In your copy, include every line of the records exactly and no picture at all.

MATERIAL FOR THE TASK START

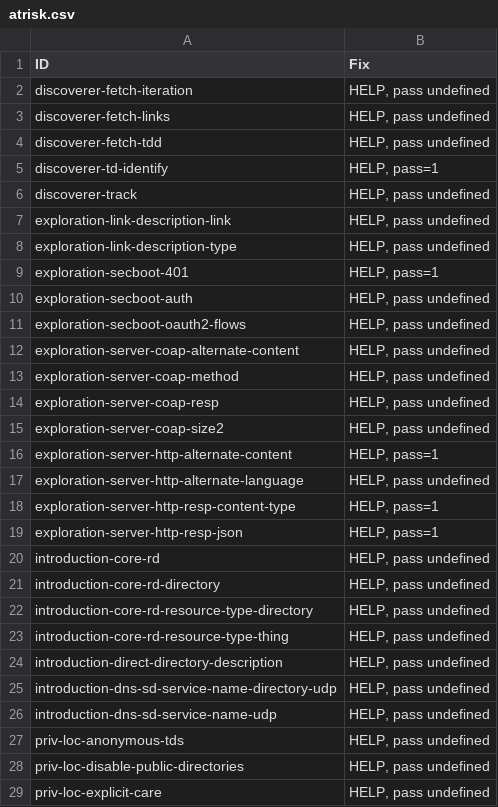
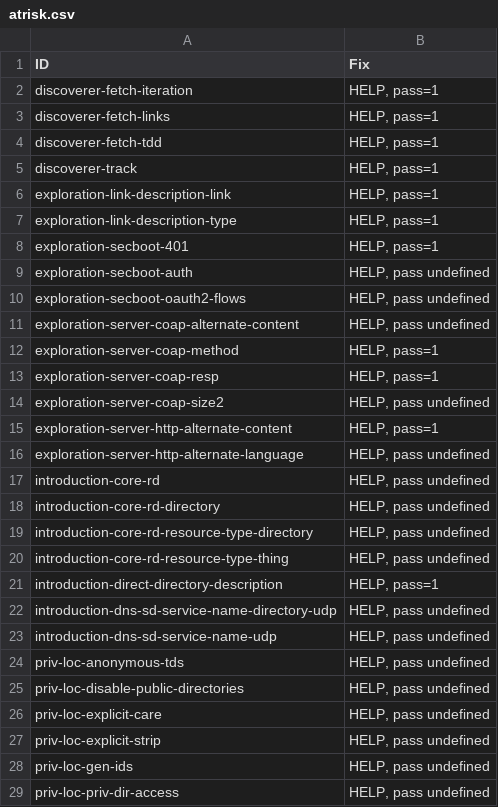
Before and after one commit to w3c/wot-discovery, a CSV file: testing/inputs/atrisk.csv, drawn as a sheet; only a part is shown; the shorter side is filled out with more unchanged rows; the diff covers the shown part only.

```diff
--- a/testing/inputs/atrisk.csv
+++ b/testing/inputs/atrisk.csv
@@ -1,9 +1,8 @@
 "ID","Fix"
-"discoverer-fetch-iteration","HELP, pass undefined"
-"discoverer-fetch-links","HELP, pass undefined"
-"discoverer-fetch-tdd","HELP, pass undefined"
-"discoverer-td-identify","HELP, pass=1"
-"discoverer-track","HELP, pass undefined"
-"exploration-link-description-link","HELP, pass undefined"
-"exploration-link-description-type","HELP, pass undefined"
+"discoverer-fetch-iteration","HELP, pass=1"
+"discoverer-fetch-links","HELP, pass=1"
+"discoverer-fetch-tdd","HELP, pass=1"
+"discoverer-track","HELP, pass=1"
+"exploration-link-description-link","HELP, pass=1"
+"exploration-link-description-type","HELP, pass=1"
 "exploration-secboot-401","HELP, pass=1"
@@ -12,4 +11,4 @@
 "exploration-server-coap-alternate-content","HELP, pass undefined"
-"exploration-server-coap-method","HELP, pass undefined"
-"exploration-server-coap-resp","HELP, pass undefined"
+"exploration-server-coap-method","HELP, pass=1"
+"exploration-server-coap-resp","HELP, pass=1"
 "exploration-server-coap-size2","HELP, pass undefined"
@@ -17,4 +16,2 @@
 "exploration-server-http-alternate-language","HELP, pass undefined"
-"exploration-server-http-resp-content-type","HELP, pass=1"
-"exploration-server-http-resp-json","HELP, pass=1"
 "introduction-core-rd","HELP, pass undefined"
@@ -23,3 +20,3 @@
 "introduction-core-rd-resource-type-thing","HELP, pass undefined"
-"introduction-direct-directory-description","HELP, pass undefined"
+"introduction-direct-directory-description","HELP, pass=1"
 "introduction-dns-sd-service-name-directory-udp","HELP, pass undefined"
```
Also changed, not shown: 11 removed rows and 4 edited cells elsewhere in this file, 14 other files.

MATERIAL FOR THE TASK END

# [ANSWER BOX]
Before and after one commit to w3c/wot-discovery, a CSV file: testing/inputs/atrisk.csv, drawn as a sheet; only a part is shown; the shorter side is filled out with more unchanged rows; the diff covers the shown part only.

```diff
--- a/testing/inputs/atrisk.csv
+++ b/testing/inputs/atrisk.csv
@@ -1,9 +1,8 @@
 "ID","Fix"
-"discoverer-fetch-iteration","HELP, pass undefined"
-"discoverer-fetch-links","HELP, pass undefined"
-"discoverer-fetch-tdd","HELP, pass undefined"
-"discoverer-td-identify","HELP, pass=1"
-"discoverer-track","HELP, pass undefined"
-"exploration-link-description-link","HELP, pass undefined"
-"exploration-link-description-type","HELP, pass undefined"
+"discoverer-fetch-iteration","HELP, pass=1"
+"discoverer-fetch-links","HELP, pass=1"
+"discoverer-fetch-tdd","HELP, pass=1"
+"discoverer-track","HELP, pass=1"
+"exploration-link-description-link","HELP, pass=1"
+"exploration-link-description-type","HELP, pass=1"
 "exploration-secboot-401","HELP, pass=1"
@@ -12,4 +11,4 @@
 "exploration-server-coap-alternate-content","HELP, pass undefined"
-"exploration-server-coap-method","HELP, pass undefined"
-"exploration-server-coap-resp","HELP, pass undefined"
+"exploration-server-coap-method","HELP, pass=1"
+"exploration-server-coap-resp","HELP, pass=1"
 "exploration-server-coap-size2","HELP, pass undefined"
@@ -17,4 +16,2 @@
 "exploration-server-http-alternate-language","HELP, pass undefined"
-"exploration-server-http-resp-content-type","HELP, pass=1"
-"exploration-server-http-resp-json","HELP, pass=1"
 "introduction-core-rd","HELP, pass undefined"
@@ -23,3 +20,3 @@
 "introduction-core-rd-resource-type-thing","HELP, pass undefined"
-"introduction-direct-directory-description","HELP, pass undefined"
+"introduction-direct-directory-description","HELP, pass=1"
 "introduction-dns-sd-service-name-directory-udp","HELP, pass undefined"
```
Also changed, not shown: 11 removed rows and 4 edited cells elsewhere in this file, 14 other files.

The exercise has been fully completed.